┌──

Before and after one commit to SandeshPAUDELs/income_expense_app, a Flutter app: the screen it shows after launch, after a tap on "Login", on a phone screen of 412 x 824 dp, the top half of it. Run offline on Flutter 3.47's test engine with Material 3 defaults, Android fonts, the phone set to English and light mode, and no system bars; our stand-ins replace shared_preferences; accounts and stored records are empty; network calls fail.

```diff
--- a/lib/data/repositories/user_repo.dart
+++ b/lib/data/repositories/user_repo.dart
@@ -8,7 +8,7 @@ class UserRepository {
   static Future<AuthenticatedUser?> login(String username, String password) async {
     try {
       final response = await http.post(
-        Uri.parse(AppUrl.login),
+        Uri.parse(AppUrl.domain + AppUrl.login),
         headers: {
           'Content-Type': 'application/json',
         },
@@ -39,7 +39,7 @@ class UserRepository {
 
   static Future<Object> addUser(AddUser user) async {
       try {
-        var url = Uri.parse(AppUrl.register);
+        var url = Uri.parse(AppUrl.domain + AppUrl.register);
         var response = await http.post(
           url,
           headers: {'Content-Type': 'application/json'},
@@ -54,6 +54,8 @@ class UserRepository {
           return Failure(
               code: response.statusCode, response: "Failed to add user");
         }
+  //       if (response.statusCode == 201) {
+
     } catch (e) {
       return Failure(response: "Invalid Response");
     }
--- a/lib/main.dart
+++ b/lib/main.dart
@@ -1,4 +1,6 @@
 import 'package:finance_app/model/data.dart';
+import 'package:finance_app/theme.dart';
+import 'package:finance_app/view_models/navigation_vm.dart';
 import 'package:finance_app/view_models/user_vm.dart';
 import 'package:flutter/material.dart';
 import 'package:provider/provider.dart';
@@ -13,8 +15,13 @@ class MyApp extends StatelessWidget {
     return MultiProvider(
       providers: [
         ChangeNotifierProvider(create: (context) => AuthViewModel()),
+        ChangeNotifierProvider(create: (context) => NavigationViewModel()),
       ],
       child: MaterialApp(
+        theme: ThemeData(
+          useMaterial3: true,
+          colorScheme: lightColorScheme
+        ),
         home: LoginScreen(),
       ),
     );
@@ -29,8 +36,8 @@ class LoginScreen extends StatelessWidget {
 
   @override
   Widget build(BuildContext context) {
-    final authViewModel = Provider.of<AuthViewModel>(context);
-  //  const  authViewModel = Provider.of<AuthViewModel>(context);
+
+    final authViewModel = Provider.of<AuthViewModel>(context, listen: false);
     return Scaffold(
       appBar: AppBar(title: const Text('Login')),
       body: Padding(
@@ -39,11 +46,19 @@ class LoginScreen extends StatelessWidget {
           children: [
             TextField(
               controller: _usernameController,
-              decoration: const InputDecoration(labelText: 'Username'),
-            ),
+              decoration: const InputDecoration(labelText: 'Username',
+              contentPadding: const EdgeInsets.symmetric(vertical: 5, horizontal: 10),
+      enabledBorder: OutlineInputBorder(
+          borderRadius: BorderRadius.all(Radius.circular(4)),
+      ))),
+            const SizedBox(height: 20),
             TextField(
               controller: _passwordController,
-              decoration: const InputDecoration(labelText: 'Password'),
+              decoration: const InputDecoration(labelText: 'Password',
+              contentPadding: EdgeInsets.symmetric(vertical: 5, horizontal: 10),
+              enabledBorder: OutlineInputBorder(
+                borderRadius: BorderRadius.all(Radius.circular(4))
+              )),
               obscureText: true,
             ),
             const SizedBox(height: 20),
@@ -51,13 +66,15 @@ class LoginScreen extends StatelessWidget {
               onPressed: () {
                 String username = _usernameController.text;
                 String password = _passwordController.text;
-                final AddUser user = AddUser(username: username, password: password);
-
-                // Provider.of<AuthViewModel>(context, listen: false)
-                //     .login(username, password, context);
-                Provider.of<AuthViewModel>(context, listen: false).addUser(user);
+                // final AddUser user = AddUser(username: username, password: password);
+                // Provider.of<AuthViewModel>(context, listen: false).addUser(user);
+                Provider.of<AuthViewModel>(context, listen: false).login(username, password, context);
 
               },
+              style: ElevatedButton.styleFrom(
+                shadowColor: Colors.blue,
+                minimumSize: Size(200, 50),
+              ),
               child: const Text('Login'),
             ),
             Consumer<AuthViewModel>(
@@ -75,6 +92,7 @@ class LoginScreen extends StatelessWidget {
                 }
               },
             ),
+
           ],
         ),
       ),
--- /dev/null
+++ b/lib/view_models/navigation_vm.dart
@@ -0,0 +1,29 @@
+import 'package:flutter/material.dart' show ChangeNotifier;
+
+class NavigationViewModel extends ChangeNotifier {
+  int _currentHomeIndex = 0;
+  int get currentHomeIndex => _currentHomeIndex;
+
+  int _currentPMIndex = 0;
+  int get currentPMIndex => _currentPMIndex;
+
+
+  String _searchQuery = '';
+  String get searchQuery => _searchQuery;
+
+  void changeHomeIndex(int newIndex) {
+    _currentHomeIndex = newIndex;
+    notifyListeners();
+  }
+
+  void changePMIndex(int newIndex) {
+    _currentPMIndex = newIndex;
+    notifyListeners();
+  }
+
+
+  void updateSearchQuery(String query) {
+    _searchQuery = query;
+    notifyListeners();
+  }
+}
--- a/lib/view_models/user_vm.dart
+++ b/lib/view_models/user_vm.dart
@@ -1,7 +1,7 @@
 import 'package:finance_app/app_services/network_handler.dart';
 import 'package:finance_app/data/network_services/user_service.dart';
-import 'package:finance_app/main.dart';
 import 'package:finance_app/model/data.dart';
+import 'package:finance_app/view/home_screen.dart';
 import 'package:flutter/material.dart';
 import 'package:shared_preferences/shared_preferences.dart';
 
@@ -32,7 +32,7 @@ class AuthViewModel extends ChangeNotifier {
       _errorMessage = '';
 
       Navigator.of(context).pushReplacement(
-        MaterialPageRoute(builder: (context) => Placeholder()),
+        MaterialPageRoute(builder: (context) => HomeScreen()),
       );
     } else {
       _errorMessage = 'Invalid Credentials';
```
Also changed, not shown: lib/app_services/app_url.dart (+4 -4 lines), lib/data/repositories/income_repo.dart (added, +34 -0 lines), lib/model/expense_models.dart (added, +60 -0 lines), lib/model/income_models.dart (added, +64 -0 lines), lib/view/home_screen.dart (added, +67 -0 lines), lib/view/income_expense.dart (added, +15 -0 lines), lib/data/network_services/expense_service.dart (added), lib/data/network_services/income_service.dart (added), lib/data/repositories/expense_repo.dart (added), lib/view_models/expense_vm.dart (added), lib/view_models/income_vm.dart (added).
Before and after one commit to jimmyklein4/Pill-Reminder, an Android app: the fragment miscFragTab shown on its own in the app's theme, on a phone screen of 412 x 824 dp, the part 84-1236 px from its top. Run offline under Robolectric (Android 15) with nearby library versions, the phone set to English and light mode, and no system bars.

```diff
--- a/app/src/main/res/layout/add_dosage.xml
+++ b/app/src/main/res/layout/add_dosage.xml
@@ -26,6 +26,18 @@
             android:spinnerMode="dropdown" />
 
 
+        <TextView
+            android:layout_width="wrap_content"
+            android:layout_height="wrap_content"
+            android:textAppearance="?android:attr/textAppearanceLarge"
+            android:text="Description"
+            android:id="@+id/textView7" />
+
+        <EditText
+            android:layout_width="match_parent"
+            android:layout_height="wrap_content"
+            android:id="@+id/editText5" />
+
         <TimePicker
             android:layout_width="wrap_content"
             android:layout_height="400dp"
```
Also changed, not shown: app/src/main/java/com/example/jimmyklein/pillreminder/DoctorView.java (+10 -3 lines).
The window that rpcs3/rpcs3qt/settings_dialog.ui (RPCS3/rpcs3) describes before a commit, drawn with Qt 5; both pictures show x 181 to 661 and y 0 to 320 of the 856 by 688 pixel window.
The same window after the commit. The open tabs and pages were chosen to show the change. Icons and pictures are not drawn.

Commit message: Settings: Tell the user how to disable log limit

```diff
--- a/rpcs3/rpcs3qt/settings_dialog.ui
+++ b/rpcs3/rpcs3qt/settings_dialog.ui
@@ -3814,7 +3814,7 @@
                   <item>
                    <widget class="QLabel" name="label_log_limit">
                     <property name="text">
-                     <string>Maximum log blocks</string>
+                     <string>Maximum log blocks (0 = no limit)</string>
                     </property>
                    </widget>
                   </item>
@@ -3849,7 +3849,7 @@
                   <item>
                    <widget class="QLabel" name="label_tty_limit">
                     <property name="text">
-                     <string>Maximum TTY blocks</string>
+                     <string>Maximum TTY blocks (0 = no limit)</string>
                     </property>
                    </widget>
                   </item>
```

└──

Copy out every line of the data that includes the word "void".

+  void changeHomeIndex(int newIndex) {
+  void changePMIndex(int newIndex) {
+  void updateSearchQuery(String query) {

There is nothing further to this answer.